> [TASK TO COMPLETE]: If a line in the records below includes the word "parts", count it, then give the total and nothing else.

> [RECORDS PROVIDED]:

┄┄┄┄┄┄

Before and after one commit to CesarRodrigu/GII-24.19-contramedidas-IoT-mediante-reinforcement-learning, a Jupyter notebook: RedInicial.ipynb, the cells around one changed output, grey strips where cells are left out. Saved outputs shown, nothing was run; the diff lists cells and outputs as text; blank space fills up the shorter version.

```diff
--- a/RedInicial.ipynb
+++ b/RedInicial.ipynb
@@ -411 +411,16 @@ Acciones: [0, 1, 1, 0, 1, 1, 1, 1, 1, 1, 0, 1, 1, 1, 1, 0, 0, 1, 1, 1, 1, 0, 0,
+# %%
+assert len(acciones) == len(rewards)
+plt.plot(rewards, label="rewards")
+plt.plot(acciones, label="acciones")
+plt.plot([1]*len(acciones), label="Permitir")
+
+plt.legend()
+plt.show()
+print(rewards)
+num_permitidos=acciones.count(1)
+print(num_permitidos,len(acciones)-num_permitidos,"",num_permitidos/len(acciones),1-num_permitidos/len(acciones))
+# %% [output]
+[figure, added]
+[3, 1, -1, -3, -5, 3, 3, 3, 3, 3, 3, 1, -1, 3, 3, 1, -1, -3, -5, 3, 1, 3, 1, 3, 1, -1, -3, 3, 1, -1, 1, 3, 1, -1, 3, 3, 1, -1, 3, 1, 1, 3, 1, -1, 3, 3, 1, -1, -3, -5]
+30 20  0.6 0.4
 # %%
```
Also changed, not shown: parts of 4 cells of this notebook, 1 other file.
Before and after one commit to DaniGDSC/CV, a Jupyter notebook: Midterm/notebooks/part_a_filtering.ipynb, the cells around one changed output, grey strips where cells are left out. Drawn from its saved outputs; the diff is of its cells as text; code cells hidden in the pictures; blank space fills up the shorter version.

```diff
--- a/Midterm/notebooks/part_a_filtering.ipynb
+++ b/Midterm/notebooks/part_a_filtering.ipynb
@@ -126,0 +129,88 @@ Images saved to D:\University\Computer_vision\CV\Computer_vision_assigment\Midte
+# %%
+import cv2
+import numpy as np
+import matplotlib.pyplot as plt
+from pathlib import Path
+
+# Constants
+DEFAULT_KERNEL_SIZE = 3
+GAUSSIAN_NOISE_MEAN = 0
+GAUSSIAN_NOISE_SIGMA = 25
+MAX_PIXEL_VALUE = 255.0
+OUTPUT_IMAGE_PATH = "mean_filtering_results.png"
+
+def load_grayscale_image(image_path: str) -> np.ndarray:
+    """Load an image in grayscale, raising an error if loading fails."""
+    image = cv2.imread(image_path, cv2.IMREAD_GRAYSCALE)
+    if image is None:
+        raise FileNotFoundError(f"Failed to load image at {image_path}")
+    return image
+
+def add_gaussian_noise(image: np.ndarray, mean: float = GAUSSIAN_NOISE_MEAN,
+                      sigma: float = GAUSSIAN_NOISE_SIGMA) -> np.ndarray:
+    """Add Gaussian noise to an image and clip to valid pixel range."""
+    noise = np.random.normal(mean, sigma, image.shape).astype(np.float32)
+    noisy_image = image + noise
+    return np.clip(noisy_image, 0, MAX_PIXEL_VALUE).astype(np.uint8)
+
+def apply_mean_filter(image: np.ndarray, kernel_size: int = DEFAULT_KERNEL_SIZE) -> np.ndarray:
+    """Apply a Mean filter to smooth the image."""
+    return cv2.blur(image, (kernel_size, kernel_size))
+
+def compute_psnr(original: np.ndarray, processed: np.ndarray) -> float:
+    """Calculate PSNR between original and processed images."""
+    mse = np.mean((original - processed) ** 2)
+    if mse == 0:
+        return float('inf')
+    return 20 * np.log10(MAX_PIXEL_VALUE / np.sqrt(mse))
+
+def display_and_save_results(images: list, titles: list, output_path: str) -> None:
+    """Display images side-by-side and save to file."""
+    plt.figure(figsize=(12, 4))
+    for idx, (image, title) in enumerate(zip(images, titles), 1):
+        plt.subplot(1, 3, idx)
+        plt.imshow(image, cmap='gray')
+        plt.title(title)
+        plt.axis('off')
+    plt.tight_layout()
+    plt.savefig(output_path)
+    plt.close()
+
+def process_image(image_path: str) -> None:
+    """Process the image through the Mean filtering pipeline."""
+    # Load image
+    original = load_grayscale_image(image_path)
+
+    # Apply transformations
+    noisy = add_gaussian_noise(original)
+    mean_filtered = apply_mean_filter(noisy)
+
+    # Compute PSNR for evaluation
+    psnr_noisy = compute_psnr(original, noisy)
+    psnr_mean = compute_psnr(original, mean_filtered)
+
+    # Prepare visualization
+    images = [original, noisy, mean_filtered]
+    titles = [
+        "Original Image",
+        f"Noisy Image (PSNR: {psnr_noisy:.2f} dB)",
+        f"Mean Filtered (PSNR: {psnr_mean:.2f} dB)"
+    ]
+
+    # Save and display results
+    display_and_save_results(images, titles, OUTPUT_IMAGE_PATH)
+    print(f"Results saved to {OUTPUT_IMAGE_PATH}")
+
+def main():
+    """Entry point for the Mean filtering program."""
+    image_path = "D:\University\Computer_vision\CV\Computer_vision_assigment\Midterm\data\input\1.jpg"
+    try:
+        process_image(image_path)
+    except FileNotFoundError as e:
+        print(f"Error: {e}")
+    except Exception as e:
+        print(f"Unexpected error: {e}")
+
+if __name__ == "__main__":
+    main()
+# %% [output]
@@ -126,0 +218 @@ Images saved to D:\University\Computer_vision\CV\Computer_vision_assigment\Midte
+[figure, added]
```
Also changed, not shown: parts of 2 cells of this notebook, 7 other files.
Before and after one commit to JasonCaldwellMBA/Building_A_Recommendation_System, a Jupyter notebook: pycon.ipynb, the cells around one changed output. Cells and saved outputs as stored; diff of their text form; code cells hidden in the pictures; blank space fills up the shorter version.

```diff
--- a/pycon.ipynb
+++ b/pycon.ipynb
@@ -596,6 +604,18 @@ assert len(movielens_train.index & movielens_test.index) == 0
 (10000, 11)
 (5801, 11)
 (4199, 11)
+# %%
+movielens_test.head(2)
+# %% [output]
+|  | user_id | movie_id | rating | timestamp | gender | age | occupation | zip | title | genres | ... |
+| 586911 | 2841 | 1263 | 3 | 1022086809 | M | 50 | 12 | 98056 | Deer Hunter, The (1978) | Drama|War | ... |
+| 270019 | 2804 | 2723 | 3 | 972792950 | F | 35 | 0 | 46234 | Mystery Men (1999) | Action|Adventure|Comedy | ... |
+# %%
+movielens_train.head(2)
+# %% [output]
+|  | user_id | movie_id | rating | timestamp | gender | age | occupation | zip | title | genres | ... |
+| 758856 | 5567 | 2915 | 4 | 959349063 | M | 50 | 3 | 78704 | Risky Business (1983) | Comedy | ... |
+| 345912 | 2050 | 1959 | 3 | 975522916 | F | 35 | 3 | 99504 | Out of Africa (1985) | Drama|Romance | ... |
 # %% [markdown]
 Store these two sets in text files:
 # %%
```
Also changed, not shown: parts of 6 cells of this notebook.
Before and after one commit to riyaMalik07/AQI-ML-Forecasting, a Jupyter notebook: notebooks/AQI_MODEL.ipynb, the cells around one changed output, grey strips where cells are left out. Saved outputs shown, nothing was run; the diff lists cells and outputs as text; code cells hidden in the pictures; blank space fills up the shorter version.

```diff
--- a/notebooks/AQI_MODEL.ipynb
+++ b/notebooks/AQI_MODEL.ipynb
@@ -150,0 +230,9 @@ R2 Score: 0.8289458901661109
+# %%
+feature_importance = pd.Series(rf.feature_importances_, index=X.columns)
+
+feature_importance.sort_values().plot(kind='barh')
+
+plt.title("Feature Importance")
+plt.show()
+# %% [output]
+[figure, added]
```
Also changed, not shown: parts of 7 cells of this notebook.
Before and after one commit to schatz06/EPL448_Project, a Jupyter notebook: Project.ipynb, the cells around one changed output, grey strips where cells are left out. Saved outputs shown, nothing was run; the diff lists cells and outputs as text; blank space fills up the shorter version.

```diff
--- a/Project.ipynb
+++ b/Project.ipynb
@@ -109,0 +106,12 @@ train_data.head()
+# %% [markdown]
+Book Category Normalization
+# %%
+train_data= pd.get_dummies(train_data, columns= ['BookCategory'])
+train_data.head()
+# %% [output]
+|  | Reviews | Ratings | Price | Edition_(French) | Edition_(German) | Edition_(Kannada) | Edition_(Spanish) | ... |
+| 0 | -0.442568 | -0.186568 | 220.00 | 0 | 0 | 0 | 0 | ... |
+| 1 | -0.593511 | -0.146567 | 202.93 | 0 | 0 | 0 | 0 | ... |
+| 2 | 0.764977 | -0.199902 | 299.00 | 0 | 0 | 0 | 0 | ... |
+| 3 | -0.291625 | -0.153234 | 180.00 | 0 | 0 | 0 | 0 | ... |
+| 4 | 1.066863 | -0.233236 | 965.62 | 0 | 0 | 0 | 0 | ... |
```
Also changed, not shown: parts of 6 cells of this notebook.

┄┄┄┄┄┄

> [EXERCISE OUTPUT]: 5